The commission previously granted waivers of this policy to permit NCE stations to raise funds in support of relief efforts for unique catastrophic events, such as Hurricane Katrina, the Sept. 11, 2001 terrorist attacks, the January 2010 earthquake in Haiti, and, most recently, the March 2011 earthquake and tsunami in Japan. This proposal would eliminate the need for noncommercial stations to seek a waiver just as emergencies are occurring.

The recent INC Report recommended that the FCC consider affording noncommercial broadcasters more flexibility by allowing NCE stations to engage in fundraising for charities and other third-party non-profit organizations. The INC Report suggested that in some cases, having local charities on the air can be a useful way of informing residents about problems in their communities. Allowing such activities can also help public broadcasters meet their public service or religious missions.

Specifically, the NPRM seeks comment on whether:

The ban on third-party fundraising remains necessary to preserve the noncommercial nature of NCE stations, or whether it would serve the public interest to grant NCE stations some flexibility to conduct fundraising on behalf of other non-profits;

There should be any limitations on the NCE stations that may engage in third-party fundraising and how to define the class of non-profit entities that may benefit from third-party fundraising;

Third-party fundraising should not exceed one percent of an NCE broadcaster’s total annual airtime. A modest one-percent annual limit, which averages to almost 88 hours or almost 4 days of programming airtime, could help to ensure that unrelated non-profit fundraising does not undermine the educational programming mission of these stations;

There should be a durational limit on each specific fundraising program or effort; 

To require NCE stations that engage in third-party fundraising to submit annual reports to the Commission on their fundraising activities, and if so, what information should be included in these reports; whether to require NCE stations to include their reports on third-party fundraising in their public files; and

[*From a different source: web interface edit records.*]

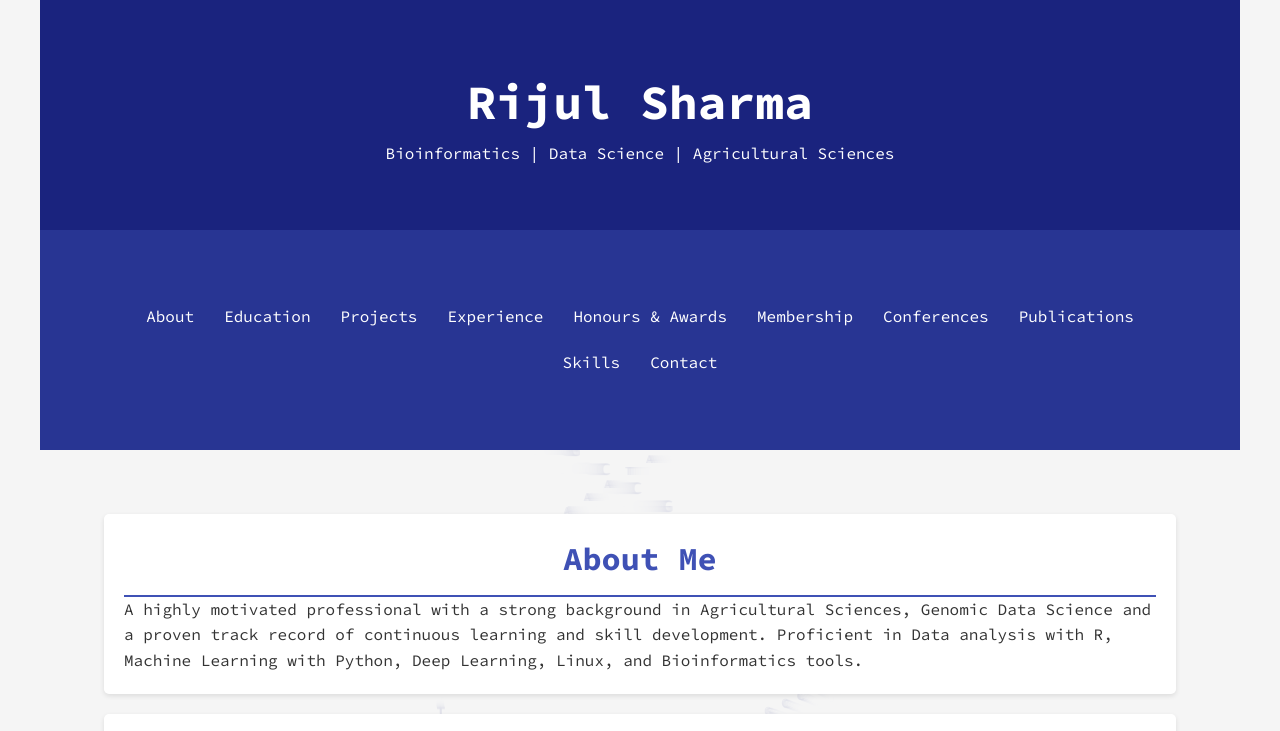
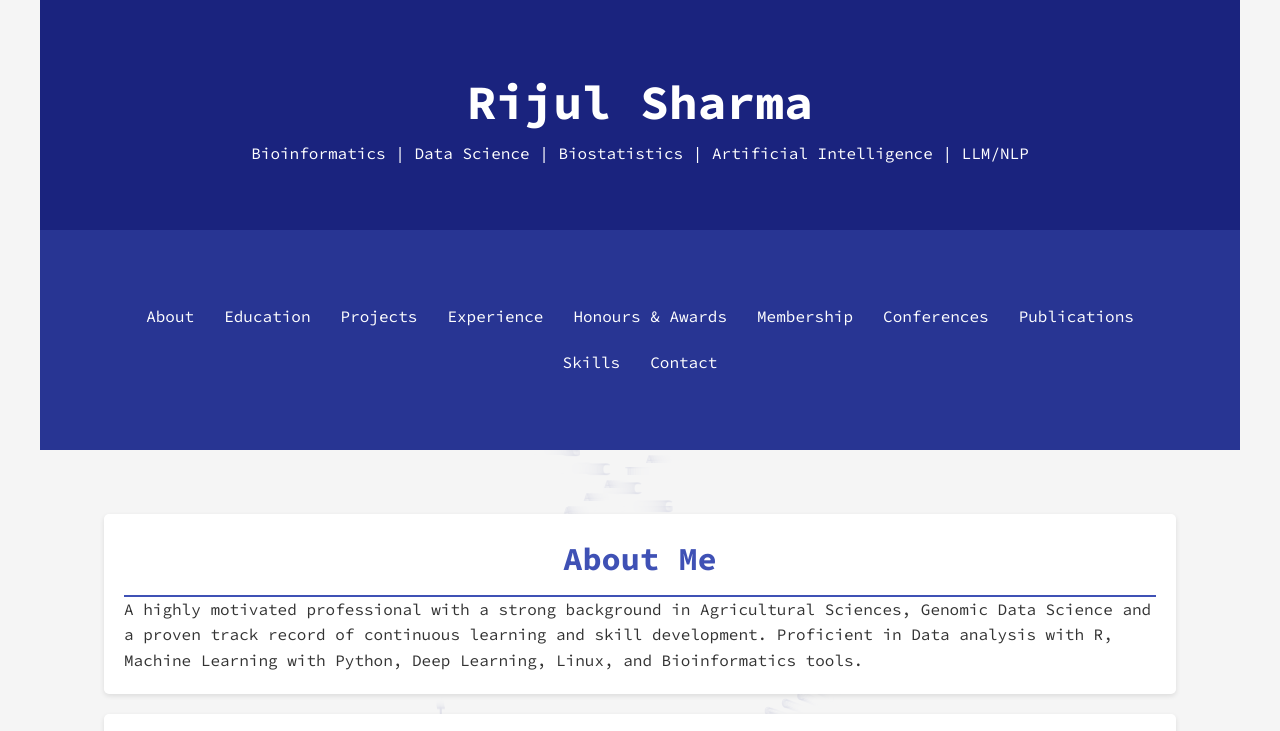
Before and after one commit to Errornautical/errornautical.github.io, a plain HTML site: page index.html in a window 1280 px wide. Shown: the top 731 px of the page. Drawn offline with Linux system fonts and the light colour scheme; animation ran at ten frames a second.

Commit message:
Update index.html

```diff
--- a/index.html
+++ b/index.html
@@ -162,7 +162,7 @@
     <canvas id="dnaCanvas"></canvas>
     <header>
         <h1>Rijul Sharma</h1>
-        <p>Bioinformatics | Data Science | Agricultural Sciences</p>
+        <p>Bioinformatics | Data Science | Biostatistics | Artificial Intelligence | LLM/NLP </p>
     </header>
     <nav>
         <a href="#about">About</a>
```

NCE stations should be required to certify in their renewal applications that they have complied with any limits on third-party fundraising. 

The docket number is 12-43.